The high cost of home ownership
Ever wonder about the size of your neighbour’s mortgage?
It’s a taboo topic, of course; people are pretty private about their debts. But the Canadian Federation of Municipalities is willing to bet, it’s too large.
The federation sent a letter to Stephen Harper last week, urging government action to boost housing affordability.
The organization, representing 2,000 towns and cities, warns: “Housing costs and, as the Bank of Canada notes, household debt, are undermining Canadians’ personal financial security, while putting our national economy at risk.”
In the view of this group: “the high cost of housing in Canada (is) the most urgent financial issue facing Canadians.”
Imagine how much more urgent the federation’s message might be if it were to focus in on British Columbians’ debt loads, the highest in the country primarily because of onerous housing costs.
The average B.C. mortgage, according to research from CanEquity mortgage brokers, is $288,750, supported by mortgage applicants’ average gross incomes of $69,064.
Top Vancouver realtor Rosalee McRae, who sells a lot of property on the city’s pricey west side, tells me it’s not at all unusual for buyers to take out $500,000 mortgages.
Across Canada, only Fort McMurray residents have average mortgages larger than those being held by Vancouverites — at $346,000.
But, of course the average applicant in oilpatch country enjoys a far more generous gross income — $100,489.
A Bank of Montreal study last spring revealed even first-time home buyers in B.C. are shelling out big-time for housing.

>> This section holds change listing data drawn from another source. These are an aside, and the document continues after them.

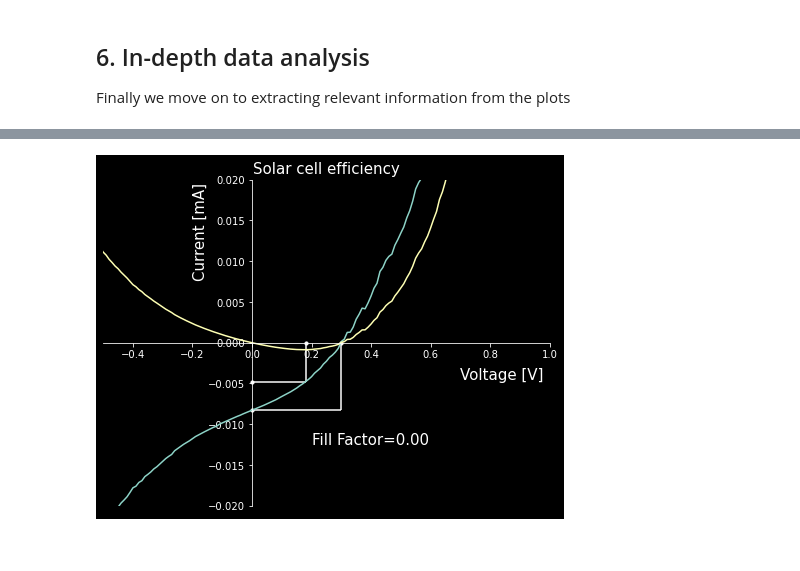
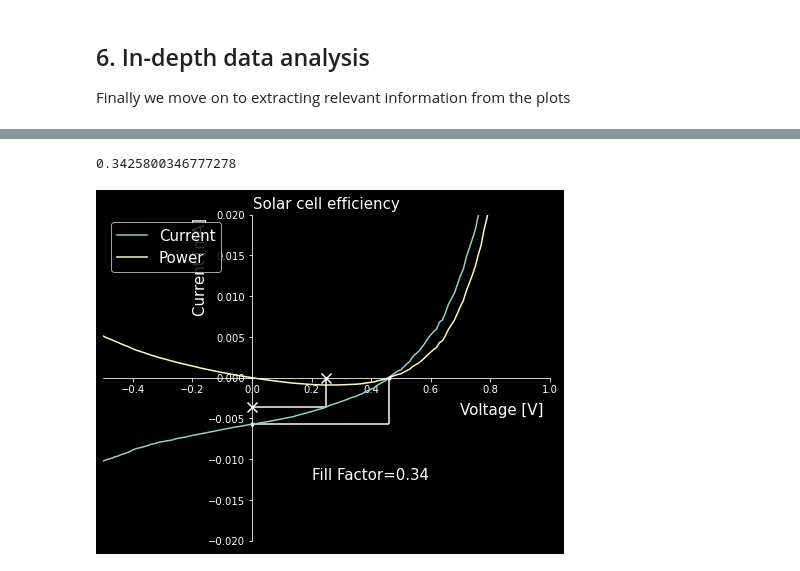
Before and after one commit to brawantonio/python_workshop_july2023, a Jupyter notebook: Python Workshop.ipynb, the cells around one changed output, grey strips where cells are left out. Cells and saved outputs as stored; diff of their text form; code cells hidden in the pictures.

```diff
--- a/Python Workshop.ipynb
+++ b/Python Workshop.ipynb
@@ -297,6 +299,6 @@ plt.show()
 
 Finally we move on to extracting relevant information from the plots
 # %%
-df = pd.read_excel(filenames[1], usecols=[0,1,2])
+df = pd.read_excel(filenames[0], usecols=[0,1,2])
 df = df.rename(columns = {'POWER' : 'Power'})
 # %% [output]
@@ -317,39 +319,44 @@ current_MP = current_light[idx]
 
 voltage_OC = voltage_light[idx_zero_current]
 current_SC = current_light[idx_zero_voltage]
+# %%
+FF = current_MP*voltage_MP/(current_SC*voltage_OC)
+FF
+# %% [output]
+0.3425800346777278
 # %%
 fig = plt.figure(figsize=(8,6)) #figure size
 ax = fig.add_subplot(1,1,1)
 
-ax.plot(voltage_light, 1e3*current_light)
-ax.plot(voltage_light, 1e3*power_light)
+ax.plot(voltage_light, 1e3*current_light, label ='Current')
+ax.plot(voltage_light, 1e3*power_light, label = 'Power')
 
-ax.scatter(voltage_MP,0, s=10, c = 'white')
-ax.scatter(0, 1e3*current_MP, s=10, c='white')
+ax.scatter(voltage_MP,0, s=100, c = 'white', marker = 'x')
+ax.scatter(0, 1e3*current_MP, s=100, c='white', marker = 'x')
 ax.hlines(1e3*current_MP,0,voltage_MP)
 ax.vlines(voltage_MP,0,1e3*current_MP)
 
 ax.scatter(voltage_OC,0, s=10, c = 'white')
 ax.scatter(0, 1e3*current_SC, s=10, c='white')
 ax.hlines(1e3*current_SC,0,voltage_OC)
 ax.vlines(voltage_OC,0,1e3*current_SC)
 
 ax.set_ylim([-0.02, 0.02])
 ax.set_xlim([-0.5, 1])
 
 # Move left y-axis and bottom x-axis to centre, passing through (0,0)
 ax.spines['left'].set_position('zero')
 ax.spines['bottom'].set_position('zero')
 # Eliminate upper and right axes
 ax.spines['right'].set_color('none')
 ax.spines['top'].set_color('none')
 
 plt.text(0.7, -0.0045, 'Voltage [V]', fontsize=15)
 plt.text(-0.2, 0.008, 'Current [mA]', fontsize=15, rotation = 'vertical')
-plt.text(0.2, -0.0125, 'Fill Factor={0:.2f}'.format(0), fontsize = 15)
-
+plt.text(0.2, -0.0125, 'Fill Factor={0:.2f}'.format(FF), fontsize = 15)
+plt.legend(loc='best', fontsize=15)
 plt.title('Solar cell efficiency', fontsize=15)
 
 plt.show()
 # %% [output]
-[figure, old version]
+[figure, new version]
```
Also changed, not shown: parts of 4 cells of this notebook, 1 other file.
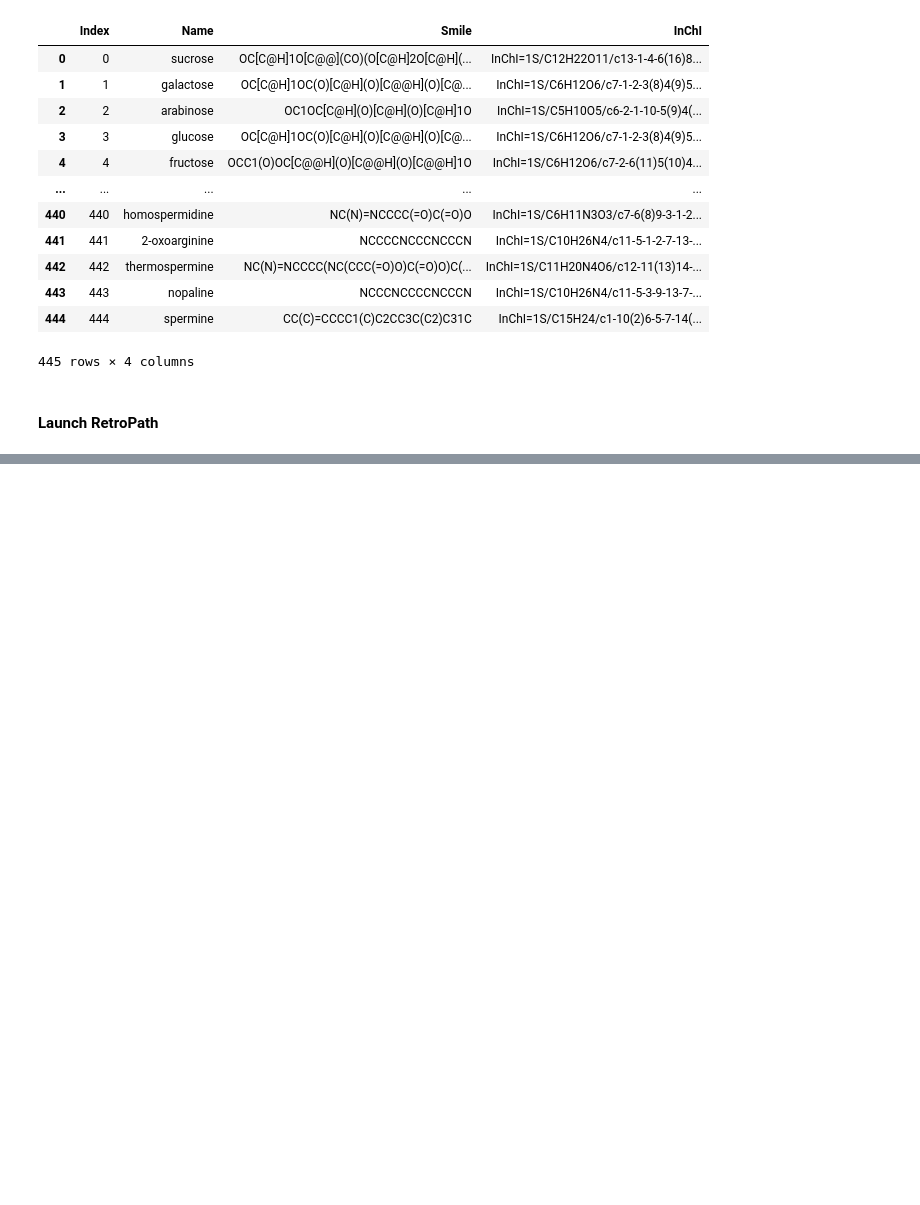
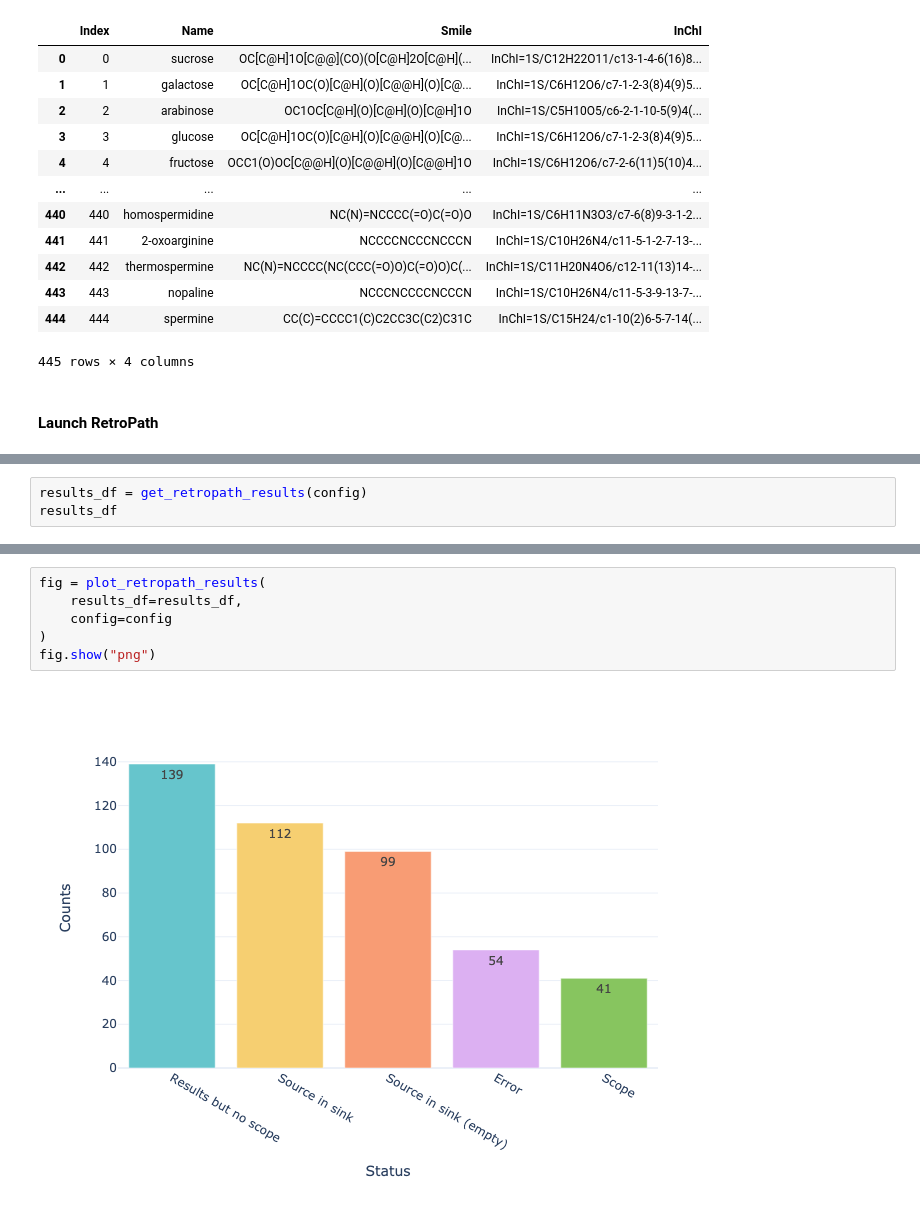
Before and after one commit to guillecg/mars-biofoundry, a Jupyter notebook: notebooks/02-RetroPath.ipynb, the cells around one changed output, grey strips where cells are left out. Cells and saved outputs as stored; diff of their text form; blank space fills up the shorter version.

Commit message:
Refactor RetroPath plots

```diff
--- a/notebooks/02-RetroPath.ipynb
+++ b/notebooks/02-RetroPath.ipynb
@@ -172,0 +180,3 @@ for source_file in os.listdir(sources_dir):
+# %%
+results_df = get_retropath_results(config)
+results_df
@@ -172,0 +197,8 @@ for source_file in os.listdir(sources_dir):
+# %%
+fig = plot_retropath_results(
+    results_df=results_df,
+    config=config
+)
+fig.show("png")
+# %% [output]
+[figure, added]
```
Also changed, not shown: parts of 5 cells of this notebook, 2 other files.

The bank survey found such buyers expect to pay $443,000 for a home. The Canadian Association of Accredited Mortgage Professionals estimates, homeowners in this country — of whom 60 per cent carry mortgages — owed nearly $1.2 trillion in mortgage debt last year, up from $664 billion in 2008. In other words, national mortgage debt has nearly doubled in just four years.
It is hard to believe Canadian home prices are set to moderate. Everyone in the world knows Canada is a great place to live. Stability, democracy, tolerance, prosperity.
And people want their piece of the pie.
When Bank of Canada Governor Stephen Poloz was in Vancouver recently, I asked him if there was anything governments could do to help with the dire issue in Vancouver of housing affordability.
He shook his head, citing supply and demand; people want to live in Vancouver because it’s such a great place, just like they want to live in Hong Kong where housing is also prohibitive.
But the federation of municipalities believes there are things the Harper Government could do to address the nationwide problem.
It wants more federal money for subsidized housing, and tax incentives to spur development of more rental housing, which it says is in short supply.
Finance Minister Jim Flaherty, for his part, has worked to cool the housing market by making mortgage qualifications tougher.
But his actions have not nurtured greater affordability, only made it more difficult for prospective owners to qualify for necessary financing.
There are a couple of measures that could be taken to ease home ownership costs, especially in Vancouver.
Realtor fees, reflecting a percentage of the selling price of a house, could be reduced given the cost of Vancouver property has been skyrocketing, experiencing a 150 per cent increase since 2000.
And B.C.’s Property Transfer Tax — based on a percentage of the selling price of a home — should similarly be reduced, to reflect 2013 dollar values.
These adjustments are overdue and, at least in B.C., would help address the affordability crisis.